SAINT-ETIENNE-DU-ROUVRAY, FRANCE: French President Francois Hollande said on Tuesday two hostage takers who killed a priest in a church in Normandy, northern France, were terrorists who had pledged allegiance to Islamic State.
"Daesh has declared war on us, we must fight this war by all means, while respecting the rule of law, what makes us a democracy," he told reporters at the scene in Saint-Etienne-du-Rouvray, south of Rouen, using an Arab acronym for the extremist group.
A priest was killed on Tuesday when men armed with knives seized hostages at a church near the northern French city of Rouen, a police source said.
Police said they killed two hostage-takers in the attack in the Normandy town of Saint-Etienne-du-Rouvray, 125 kilometres (77 miles) north of Paris.
A priest was killed and another hostage was "between life and death", the interior ministry said.

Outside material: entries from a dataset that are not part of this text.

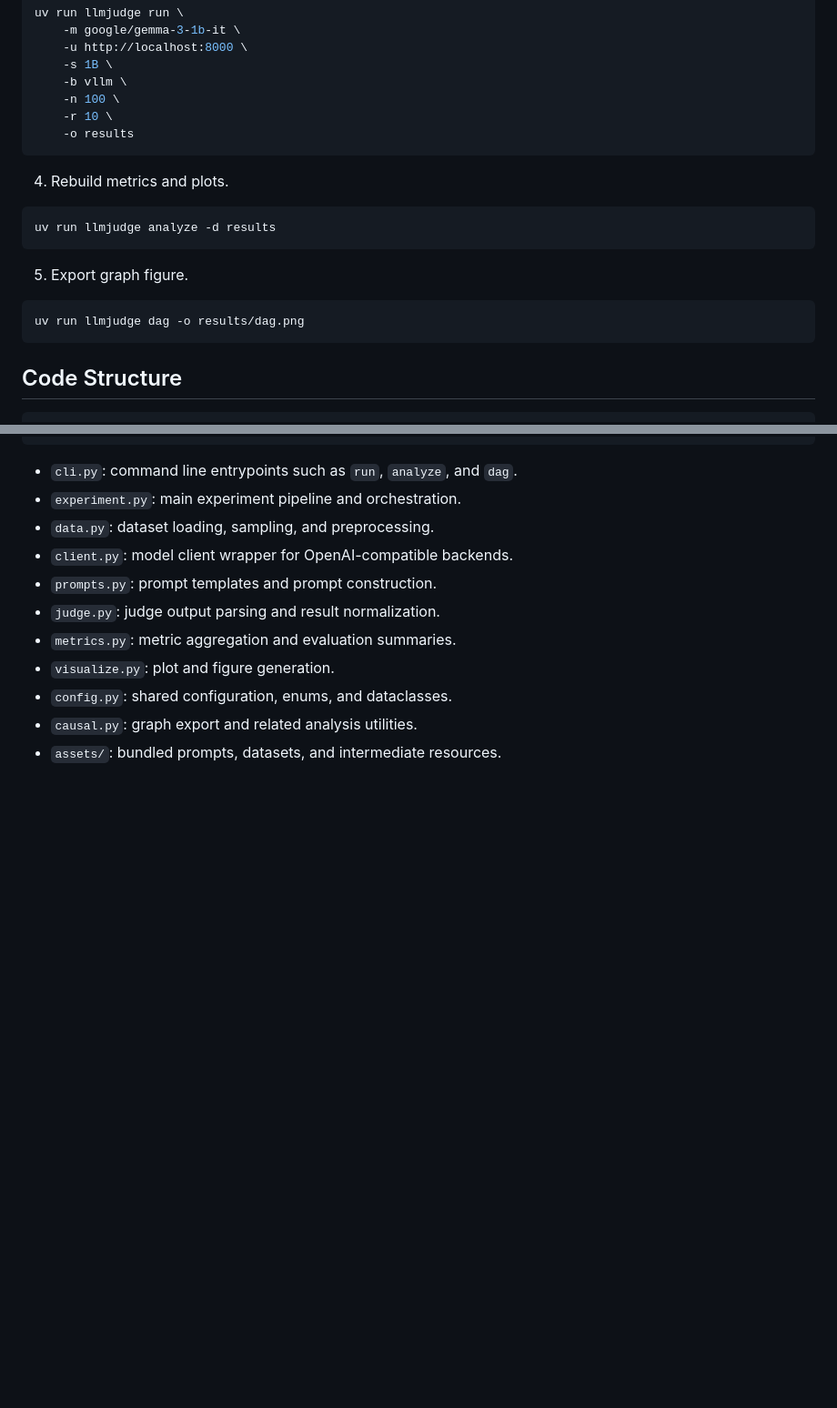
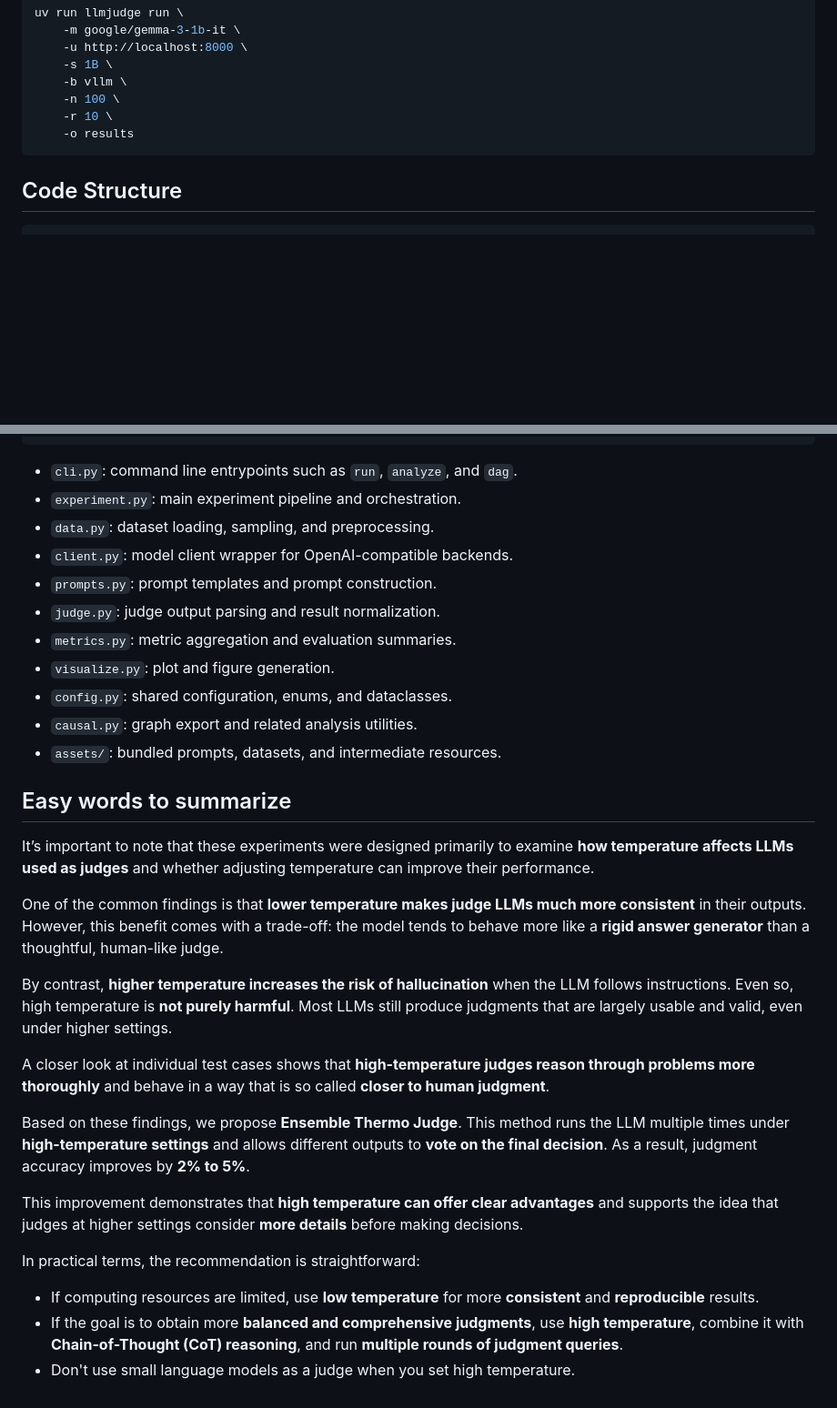
Before and after one commit to DobricLilujun/LLMJudgeTempCausal, a Markdown page: README.md, 2 parts joined by grey strips. Shown at 91% size. Rendered like a GitHub page; blank space fills up the shorter version.

Commit message:
Update readme for simple explanation

```diff
--- a/README.md
+++ b/README.md
@@ -62,18 +62,6 @@ uv run llmjudge run \
     -o results
 ~~~
 
-4) Rebuild metrics and plots.
-
-~~~bash
-uv run llmjudge analyze -d results
-~~~
-
-5) Export graph figure.
-
-~~~bash
-uv run llmjudge dag -o results/dag.png
-~~~
-
 ## Code Structure
 
 ~~~text
@@ -103,3 +91,23 @@ src/
 - `config.py`: shared configuration, enums, and dataclasses.
 - `causal.py`: graph export and related analysis utilities.
 - `assets/`: bundled prompts, datasets, and intermediate resources.
+
+
+## Easy words to summarize
+
+It’s important to note that these experiments were designed primarily to examine **how temperature affects LLMs used as judges** and whether adjusting temperature can improve their performance.
+
+One of the common findings is that **lower temperature makes judge LLMs much more consistent** in their outputs. However, this benefit comes with a trade-off: the model tends to behave more like a **rigid answer generator** than a thoughtful, human-like judge.
+
+By contrast, **higher temperature increases the risk of hallucination** when the LLM follows instructions. Even so, high temperature is **not purely harmful**. Most LLMs still produce judgments that are largely usable and valid, even under higher settings.
+
+A closer look at individual test cases shows that **high-temperature judges reason through problems more thoroughly** and behave in a way that is so called **closer to human judgment**.
+
+Based on these findings, we propose **Ensemble Thermo Judge**. This method runs the LLM multiple times under **high-temperature settings** and allows different outputs to **vote on the final decision**. As a result, judgment accuracy improves by **2% to 5%**.
+
+This improvement demonstrates that **high temperature can offer clear advantages** and supports the idea that judges at higher settings consider **more details** before making decisions.
+
+In practical terms, the recommendation is straightforward:
+- If computing resources are limited, use **low temperature** for more **consistent** and **reproducible** results.
+- If the goal is to obtain more **balanced and comprehensive judgments**, use **high temperature**, combine it with **Chain-of-Thought (CoT) reasoning**, and run **multiple rounds of judgment queries**.
+- Don't use small language models as a judge when you set high temperature.
```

The motivations for the hostage-taking were not yet clear, but the Paris prosecutor's office said the case had been handed to anti-terrorism judges for investigation.
France truck attack was planned for months, with accomplices
The incident comes as France remains on high alert nearly two weeks after Tunisian Mohamed Lahouaiej Bouhlel ploughed a truck into a crowd of people celebrating Bastille Day in the French Riviera city of Nice, killing 84 people and injuring over 300.
French President Francois Hollande, who is from Rouen, and Interior Minister Bernard Cazeneuve were on their way to the scene, their offices said.
Footage showed several emergency vehicles at the scene and the streets sealed off.
The Nice attack was the third major strike on France in 18 months and was claimed by the Islamic State group.
Two attacks in Germany claimed by the Islamic State group since then have also increased jitters in Europe.
After the attack in Nice, France extended a state of emergency giving police extra powers to carry out searches and place people under house arrest for another six months until January.
It was the fourth time the security measures have been extended since Islamic State extremists struck Paris in November, killing 130 people at restaurants, a concert hall and the national stadium.
The Nice massacre has triggered by a bitter political spat over alleged security failings, with the government accused of not doing enough to protect the population.
France expected to extend emergency laws after Nice
Prime Minster Manuel Valls had warned earlier in the week that the country will face more attacks as its struggles to handle extremists returning from fights in the Middle East and those radicalised at home by devouring propaganda on the internet.
France has been concerned about the threat against churches ever since a foiled plot against in the Paris suburb of Villejuif in April last year.
Sid Ahmed Ghlam, a 24-year-old Algerian IT student, was arrested in Paris on suspicion of killing a woman who was found shot dead in the passenger seat of her car, and of planning an attack on a church.
Prosecutors say they found documents about al Qaeda and IS at his home, and that he had been in touch with a suspected extremist in Syria about an attack on a church.
Comments are moderated and generally will be posted if they are on-topic and not abusive.
For more information, please see our Comments FAQ